Labor’s month-long leadership election campaign is finally drawing to a close, with caucus having determined its 50% share of the total vote yesterday and around 25,000 rank-and-file ballots to be counted on Sunday. Reports suggest that Bill Shorten has won at least 50 out of the 86 votes in the party room, receiving the undivided support of a Right which had been polarised during the Gillard-Rudd stand-off. By contrast, David Crowe of The Australian reports that Left members including Warren Snowdon, Brendan O’Connor, Kate Lundy, Laurie Ferguson, Maria Vamvakinou, Julie Owens and newly elected Bendigo MP Lisa Chesters have failed to fall in behind Albanese. Tea-leaf reading from party sources quoted around the place suggests Bill Shorten will do best if a large number of votes are received from his relatively strong states of Victoria and Western Australia, with most other states (together with the ACT, which punches above its weight in terms of ALP membership) considered strongholds for Albanese.
ReachTEL published a poll yesterday of 891 respondents in New South Wales and Victoria showing Anthony Albanese favoured over Shorten by 60.9-39.1 in New South Wales and 54.0-46.0 in Victoria. Each had slight leads over Tony Abbott as preferred prime minister in Victoria and slight deficits in New South Wales. Results on voting intention confirmed the general impression from the limited national polling in finding no honeymoon bounce for the new government.
Electoral Commissioner Ed Killesteyn has ordered a recount of above-the-line votes for the Western Australian Senate, which will change the result of two Senate seats if a 14-vote gap between the Shooters and Fishers and Australian Christians parties is reversed.

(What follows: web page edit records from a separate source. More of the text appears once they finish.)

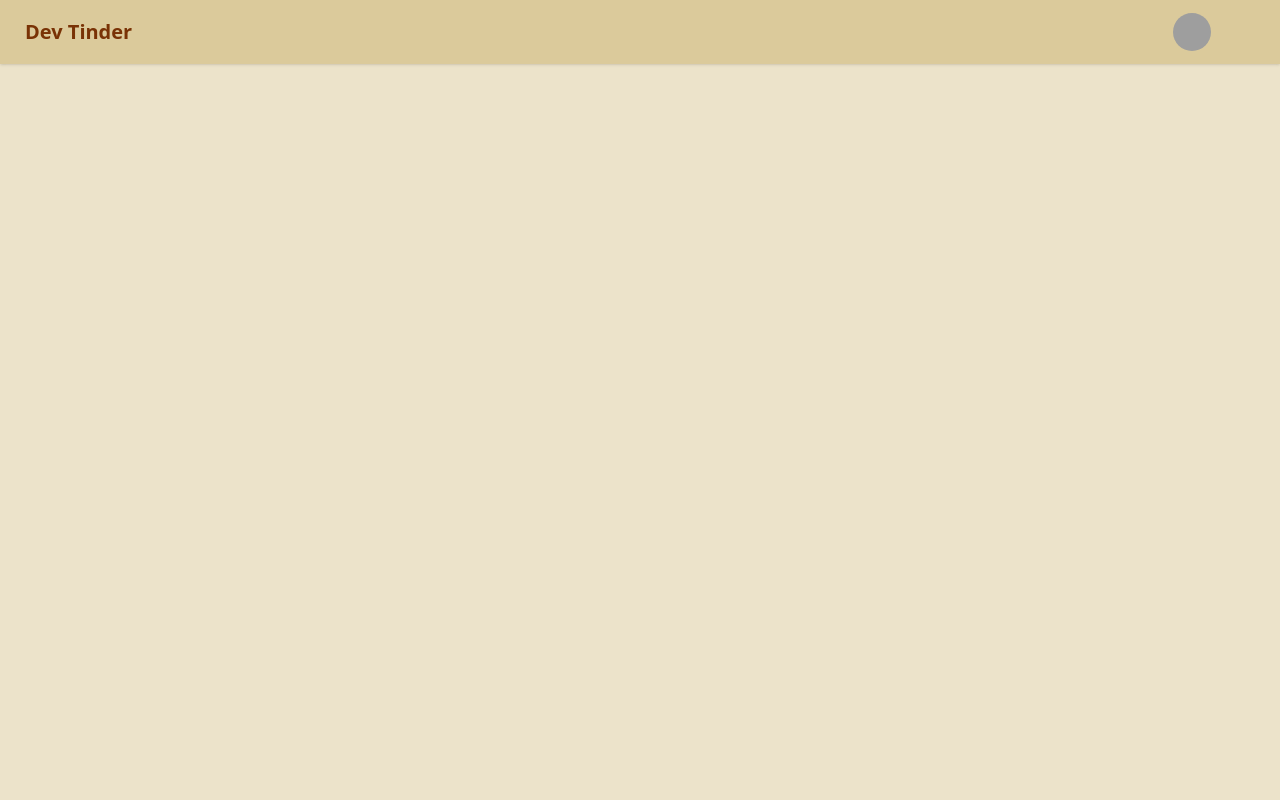
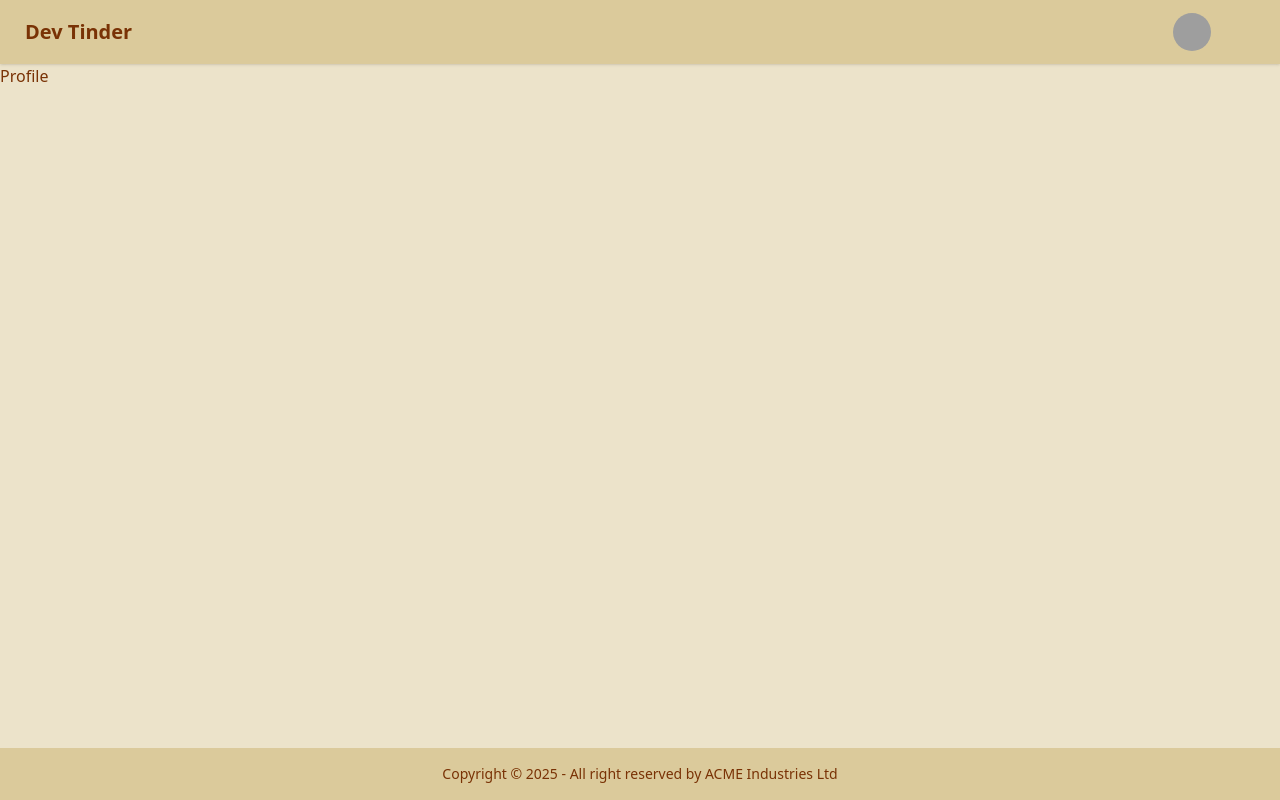
Before and after one commit to CodeCrafter-c/DevTinder, a React (Vite) app in the folder frontend/devtinder-web/: page /profile in a window 1280 px wide. Built offline with nearby package versions, Linux system fonts and the light colour scheme; grey boxes are pictures that could not be loaded.

Commit message:
children route setup

```diff
--- a/frontend/devtinder-web/package.json
+++ b/frontend/devtinder-web/package.json
@@ -13,6 +13,7 @@
     "@tailwindcss/vite": "^4.1.11",
     "react": "^19.1.0",
     "react-dom": "^19.1.0",
+    "react-router-dom": "^7.6.3",
     "tailwindcss": "^4.1.11"
   },
   "devDependencies": {
--- a/frontend/devtinder-web/src/App.jsx
+++ b/frontend/devtinder-web/src/App.jsx
@@ -1,45 +1,22 @@
 import "./App.css";
+import Body from "./Body";
+import Login from "./Login";
+import NavBar from "./NavBar";
+import { BrowserRouter, Routes,Route } from "react-router-dom";
+import Profile from "./Profile";
 
 function App() {
   return (
-    <div className="navbar bg-base-300 shadow-sm">
-      <div className="flex-1">
-        <a className="btn btn-ghost text-xl">Dev Tinder</a>
-      </div>
-      <div className="flex gap-2">
-        <div className="dropdown dropdown-end mx-15">
-          <div
-            tabIndex={0}
-            role="button"
-            className="btn btn-ghost btn-circle avatar"
-          >
-            <div className="w-10 rounded-full">
-              <img
-                alt="Tailwind CSS Navbar component"
-                src="https://img.daisyui.com/images/stock/photo-1534528741775-53994a69daeb.webp"
-              />
-            </div>
-          </div>
-          <ul
-            tabIndex={0}
-            className="menu menu-sm dropdown-content bg-base-100 rounded-box z-1 mt-3 w-52 p-2 shadow"
-          >
-            <li>
-              <a className="justify-between">
-                Profile
-                <span className="badge">New</span>
-              </a>
-            </li>
-            <li>
-              <a>Settings</a>
-            </li>
-            <li>
-              <a>Logout</a>
-            </li>
-          </ul>
-        </div>
-      </div>
-    </div>
+    <>
+      <BrowserRouter basename="/">
+        <Routes>
+          <Route path="/" element={<Body/>}>
+            <Route path="/login" element={<Login/>}/>
+            <Route path="/profile" element={<Profile/>}/>
+          </Route>
+        </Routes>
+      </BrowserRouter>
+    </>
   );
 }
 
--- /dev/null
+++ b/frontend/devtinder-web/src/Body.jsx
@@ -0,0 +1,14 @@
+import React from "react";
+import NavBar from "./NavBar";
+import { Outlet } from "react-router-dom";
+import Footer from "./Footer";
+
+export default function Body() {
+  return (
+    <div>
+      <NavBar />
+      <Outlet />
+      <Footer />
+    </div>
+  );
+}
--- /dev/null
+++ b/frontend/devtinder-web/src/Footer.jsx
@@ -0,0 +1,11 @@
+import React from 'react'
+
+export default function Footer() {
+  return (
+    <footer className="footer sm:footer-horizontal footer-center bg-base-300 text-base-content p-4 fixed bottom-0">
+  <aside>
+    <p>Copyright © {new Date().getFullYear()} - All right reserved by ACME Industries Ltd</p>
+  </aside>
+</footer>
+  )
+}
--- /dev/null
+++ b/frontend/devtinder-web/src/Login.jsx
@@ -0,0 +1,7 @@
+import React from 'react'
+
+export default function Login() {
+  return (
+    <div>Login</div>
+  )
+}
--- /dev/null
+++ b/frontend/devtinder-web/src/NavBar.jsx
@@ -0,0 +1,44 @@
+import React from 'react'
+
+export default function NavBar() {
+  return (
+        <div className="navbar bg-base-300 shadow-sm">
+      <div className="flex-1">
+        <a className="btn btn-ghost text-xl">Dev Tinder</a>
+      </div>
+      <div className="flex gap-2">
+        <div className="dropdown dropdown-end mx-15">
+          <div
+            tabIndex={0}
+            role="button"
+            className="btn btn-ghost btn-circle avatar"
+          >
+            <div className="w-10 rounded-full">
+              <img
+                alt="Tailwind CSS Navbar component"
+                src="https://img.daisyui.com/images/stock/photo-1534528741775-53994a69daeb.webp"
+              />
+            </div>
+          </div>
+          <ul
+            tabIndex={0}
+            className="menu menu-sm dropdown-content bg-base-100 rounded-box z-1 mt-3 w-52 p-2 shadow"
+          >
+            <li>
+              <a className="justify-between">
+                Profile
+                <span className="badge">New</span>
+              </a>
+            </li>
+            <li>
+              <a>Settings</a>
+            </li>
+            <li>
+              <a>Logout</a>
+            </li>
+          </ul>
+        </div>
+      </div>
+    </div>
+  )
+}
--- /dev/null
+++ b/frontend/devtinder-web/src/Profile.jsx
@@ -0,0 +1,7 @@
+import React from 'react'
+
+export default function Profile() {
+  return (
+    <div>Profile</div>
+  )
+}
```
Also changed, not shown: 1 other file (tests, documents, lock files or other folders).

Also under review are votes declared informal the first time around, which is always a grey area. Tireless anonymous blogger TruthSeeker has performed good work in identifying count peculiarities potentially significant enough to turn the result, including a popular favourite known as the Waggrakine discrepancy.
The Fairfax recount limps with the Clive Palmer camp apparently challenging any vote that doesn’t go its way, thereby requiring it to be sent for determination by the state electoral officer in Brisbane. AAP reports the result won’t be known for at least another week.
UPDATE: GhostWhoVotes relates that ReachTEL has let rip with its first post-election poll of national voting intention, and it continues an unbroken run of such polling in plotting a position for the Coalition south of what it achieved at the election, however slightly. Coming off a large-even-for-ReachTEL sample of 3600, it shows the Coalition with a two-party preferred lead of 52.1-47.9, compared with roughly 53.5-46.5 at the election, from primary votes of 45.4% for the Coalition (45.6% at the election), 35.3% for Labor (33.4%) and 8.6% for the Greens (unchanged). Tony Abbott’s performance is rated good by 40.5% and poor by 40.2%.